Master's Theses

Date of Award

Summer 1958

Degree Name

Master of Science (MS)

Department

Biology

Advisor

Committee Chair

Abstract

A six-months microclimatic investigation (November, 1957 to April, 1958) of the various climatic factors (temperature, light intensity, wind velocity, and humidity) was conducted at seven different stations. The area selected for this study was a relict area of approximately 36 acres located in the mixed prairie association. The relict area was located approximately 1.5 miles southwest of Hays, Kansas, in Ellis county. Observations were made six days each month under two sets of time tables; three days each month readings were taken at sunrise, noon, and sunset and three days each month at mid-morning, mid-afternoon, and at midnight. Temperature (degrees centigrade) measurements at each station were made at five levels: six inches below soil surface, soil surface, six inches above soil surface, 12 inches above soil surface, and above vegetation. 1he temperature below the soil surface was obtained by placing the thermometers in holes bored to the desired depth in the ground, with the holes being covered with a lid when the thermometers were not being checked. Air temperatures for the various heights were obtained by fastening the thermometers to a stake at the desired heights. Light intensity, wind velocity, and relative humidity measurements were taken at four levels: soil surface, six inches above soil surface, 12 inches above soil surface, and above vegetation. A Weston illumination meter (model 756) was used to record the light intensities (foot candles). Wind velocity (mph) was taken with a hand type ventimeter. Relative humidity was determined with a cog type, wet-dry bulb psychrometer. Two methods were applied in gathering the data used in determining the basal composition and per cent composition of the vegetation surrounding the study stations. The point transect method (Clarke, et al., 1942) was employed in determining the basal cover and composition of the grassy vegetation. In each study area the relative abundance and importance of the non-grassy species, forbs and weeds, were rated according to the method described by Weaver and Fitzpatrick (1934). Station one was located on a north-facing, partly protected slope within a big bluestem (Andropogon gerardi) habitat. Station two was located in a weedy lowland area. Located on a north-facing, unprotected slope in a mixed midgrass habitat was station three. Station four was located on a fairly level area in a little bluestem (Andropogon scoparius) habitat. Station five was located approximately halfway between stations two and four in a mixed grass habitat on a west-facing slope. Station six was located across the draw from station five on an east-facing slope in a mixed grass habitat. Station seven was located across the draw from station one on a south-facing, partly protected slope in a mixed grass habitat. The data gathered from the present investigation are summarized in Tables I through XXVIII. It was found that the vegetation of the area effected the air climate in varying degrees, depending upon the characteristics of the vegetation and also upon the topography of the area, as per cent slope and direction of slope were found to play an important role in the modification of the macroclimate. It was found that the microclimate for the study stations also varied according to the time of day. Although, the present investigation was limited in time and scope, it is the opinion of the author that a more extensive study would merit much valuable information regarding microclimates in the mixed grass prairie.

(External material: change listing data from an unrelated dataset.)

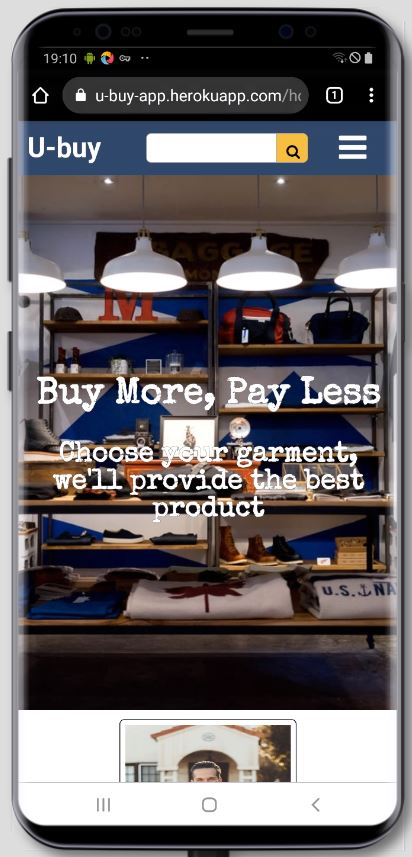
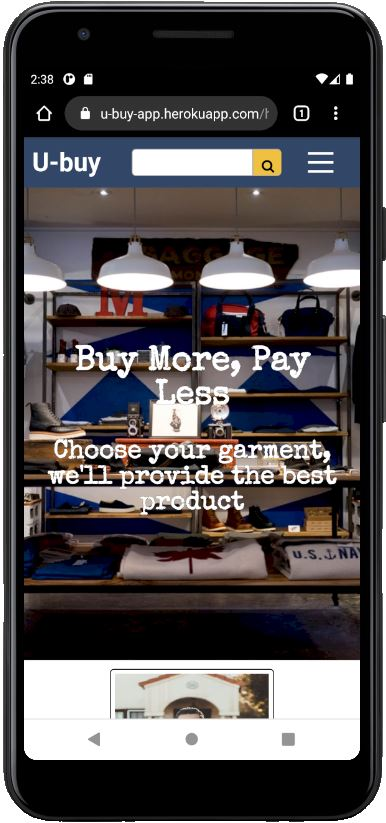
menu fix

diff --git a/frontend/src/cmps/NavBar/NavBar.jsx b/frontend/src/cmps/NavBar/NavBar.jsx
@@ -15,8 +15,6 @@ export default function NavBar() {
         dispatch(signout());
     };
     const [navMobile, toggleNavMobile] = useState(false)
-    console.log('navMobile:', navMobile)
-
 
     return (
         <div>
@@ -30,7 +28,7 @@ export default function NavBar() {
                 </div>
 
                 <a className={`${navMobile ? 'opened' : 'menu'}`} onClick={() => toggleNavMobile(!navMobile)} aria-label="Main Menu">
-                    <svg width="50" height="50" viewBox="0 0 100 100" >
+                    <svg width="60" height="60" viewBox="0 0 100 100" >
                         <path className="line line1" d="M 20,29.000046 H 80.000231 C 80.000231,29.000046 94.498839,28.817352 94.532987,66.711331 94.543142,77.980673 90.966081,81.670246 85.259173,81.668997 79.552261,81.667751 75.000211,74.999942 75.000211,74.999942 L 25.000021,25.000058" />
                         <path className="line line2" d="M 20,50 H 80" />
                         <path className="line line3" d="M 20,70.999954 H 80.000231 C 80.000231,70.999954 94.498839,71.182648 94.532987,33.288669 94.543142,22.019327 90.966081,18.329754 85.259173,18.331003 79.552261,18.332249 75.000211,25.000058 75.000211,25.000058 L 25.000021,74.999942" />

diff --git a/frontend/src/index.scss b/frontend/src/index.scss
@@ -420,6 +420,7 @@ img.large {
   background-color: rgb(255, 255, 255);
   border-radius: 10px;
   margin-top: 0.5rem;
+
 }
 
 .SideDrawer {
@@ -438,6 +439,7 @@ img.large {
 
 .menu {
   display: none;
+  z-index:30;
 }
 
 @media screen and (max-width: 720px) {
@@ -456,6 +458,7 @@ img.large {
     color: white;
   }
   .navBar {
+    display: none;
     // display: flex;
     transition: all 0.5s ease-in-out;
     background-color: rgb(27, 68, 131);
@@ -472,9 +475,9 @@ img.large {
   &.hide {
     right: -50%;
     position: fixed;
-    // display: none;
-    opacity: 0;
-    z-index: 10;
+    display: none;
+    // opacity: 0;
+    // z-index: 10;
   }
 
   .navBar a{
@@ -574,6 +577,8 @@ img.large {
   a.logo {
     font-size: 3rem;
   }
+
+
 }
 
 .Open {
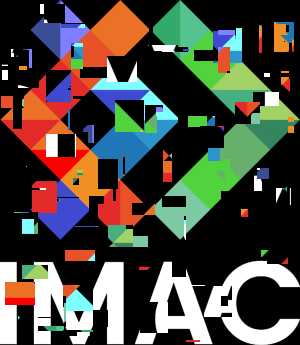
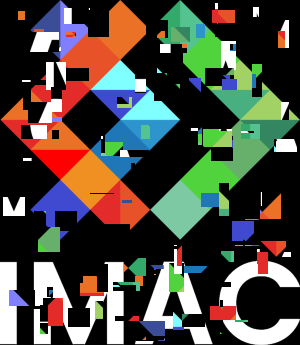
Update Tri de pixel

diff --git a/src/main.cpp b/src/main.cpp
@@ -1,5 +1,6 @@
 #include <sil/sil.hpp>
 #include "random.hpp"
+#include <algorithm>
 
 void keep_green_only(sil::Image& image)
 {
@@ -290,7 +291,6 @@ void rosace(sil::Image& image)
 
 }
 
-
 void mosaique(sil::Image& image)
 {
     int new_width = image.width() * 5;
@@ -360,6 +360,25 @@ void glitch(sil::Image& image)
                 std::swap(image.pixel(x1 + x,y1 + y), image.pixel(x2 + x,y2 + y));
             }
         }    
+    }
+}
+
+// Tri de pixels
+float brightness(glm::vec3 const&color){
+    float gray = color.r * 0.21 + color.g *0.72 + color.b *0.07;
+
+    return gray;
+}
+void pixel_sorting(sil::Image &image){
+    for (int i=0; (i + 70) < image.pixels().size(); i++)
+    {
+        if (random_int(0, 150) == 75){
+            std::sort(image.pixels().begin() + i, image.pixels().begin() + (i + 70), [](glm::vec3 const& color1, glm::vec3 const& color2)
+            {
+            return brightness(color1) > brightness(color2);
+            });
+            i = i + 70;
+        }
     }
 }
 
@@ -472,12 +491,16 @@ int main()
         image.save("output/mosaique_mirror.png");
     }
 
+    // {
+    //     sil::Image image{"images/logo.png"}; 
+    //     glitch(image); 
+    //     image.save("output/glitch.png");
+    // }
+
     {
         sil::Image image{"images/logo.png"}; 
-        glitch(image); 
-        image.save("output/glitch.png");
+        pixel_sorting(image); 
+        image.save("output/pixel_sorting.png");
     }
-
-
     
 }
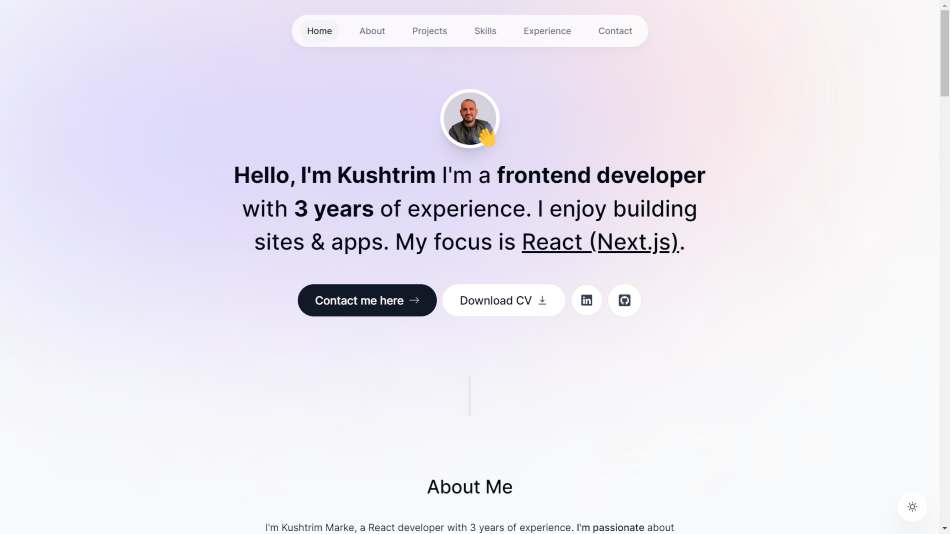
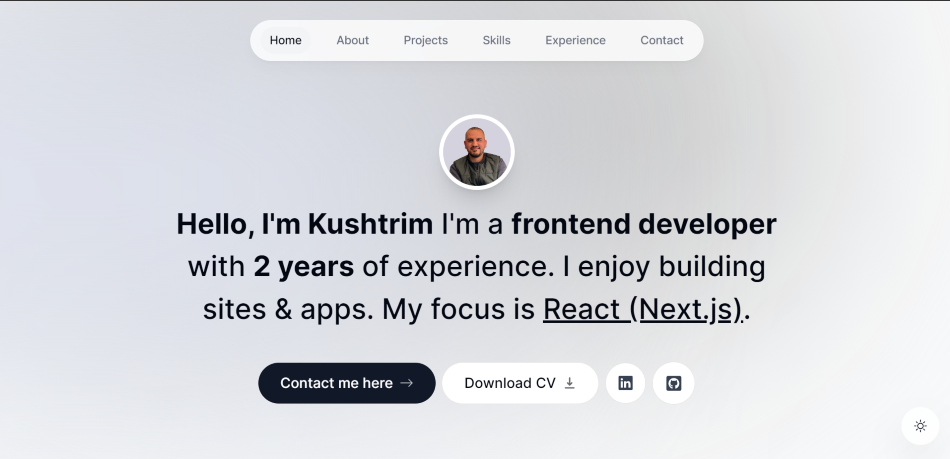
latest-changes

diff --git a/app/layout.tsx b/app/layout.tsx
@@ -24,8 +24,8 @@ export default function RootLayout({
       <body
         className={`${inter.className} bg-gray-50 text-gray-950 relative pt-28 sm:pt-36 dark:bg-gray-900 dark:text-gray-50 dark:text-opacity-90`}
       >
-        <div className='bg-[#fbe2e3] absolute top-[-6rem] -z-10 right-[11rem] h-[31.25rem] w-[31.25rem] rounded-full blur-[10rem] sm:w-[68.75rem] dark:bg-[#946263]'></div>
-        <div className='bg-[#dbd7fb] absolute top-[-1rem] -z-10 left-[-35rem] h-[31.25rem] w-[50rem] rounded-full blur-[10rem] sm:w-[68.75rem] md:left-[-33rem] lg:left-[-28rem] xl:left-[-15rem] 2xl:left-[-5rem] dark:bg-[#676394]'></div>
+        <div className='bg-[#c0c0c0] absolute top-[-6rem] -z-10 right-[11rem] h-[31.25rem] w-[31.25rem] rounded-full blur-[10rem] sm:w-[68.75rem] dark:bg-[#c0c0c0]'></div>
+        <div className='bg-[#dfe3ee] absolute top-[-1rem] -z-10 left-[-35rem] h-[31.25rem] w-[50rem] rounded-full blur-[10rem] sm:w-[68.75rem] md:left-[-33rem] lg:left-[-28rem] xl:left-[-15rem] 2xl:left-[-5rem] dark:bg-[#333333]'></div>
 
         <ThemeContextProvider>
           <ActiveSectionContextProvider>

diff --git a/components/intro.tsx b/components/intro.tsx
@@ -52,7 +52,7 @@ export default function Intro() {
               duration: 0.7,
             }}
           >
-            👋
+            
           </motion.span>
         </div>
       </div>
@@ -88,16 +88,7 @@ export default function Intro() {
           Contact me here{' '}
           <BsArrowRight className='opacity-70 group-hover:translate-x-1 transition' />
         </Link>
-
-        <a
-          className='group bg-white px-7 py-3 flex items-center gap-2 rounded-full outline-none focus:scale-110 hover:scale-110 active:scale-105 transition cursor-pointer borderBlack dark:bg-white/10'
-          href='/CV.pdf'
-          download
-        >
-          Download CV{' '}
-          <HiDownload className='opacity-60 group-hover:translate-y-1 transition' />
-        </a>
-
+        
         <a
           className='bg-white p-4 text-gray-700 hover:text-gray-950 flex items-center gap-2 rounded-full focus:scale-[1.15] hover:scale-[1.15] active:scale-105 transition cursor-pointer borderBlack dark:bg-white/10 dark:text-white/60'
           href='https://www.linkedin.com/in/kushtrim-marke/'

diff --git a/components/about.tsx b/components/about.tsx
@@ -19,7 +19,7 @@ export default function About() {
     >
       <SectionHeading>About me</SectionHeading>
       <p className='mb-3'>
-        I'm Kushtrim Marke, a React developer with 3 years of experience.{' '}
+        I'm Kushtrim Marke, a React developer with 2 years of experience.{' '}
         <span className='font-medium'>I'm passionate</span> about creating
         responsive web solutions and optimizing user experiences.I'm always
         looking to learn new technologies and grow as a{' '}

diff --git a/lib/data.ts b/lib/data.ts
@@ -87,7 +87,7 @@ export const projectsData = [
     title: 'GoConf',
     description:
       ' As a React Developer at GoConf, I am actively contributing to the renement of the user interface on the premier ICT conference discovery platform.',
-    tags: ['React', 'Chakra Ui', 'MongoDB', 'Prisma'],
+    tags: ['React','React Router', 'Chakra Ui'],
     imageUrl: goconfImg,
   },
   {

Rights

Copyright 1958 Charles T. Henderson

Comments

Notice: This material may be protected by copyright law (Title 17 U.S. Code).

Share

COinS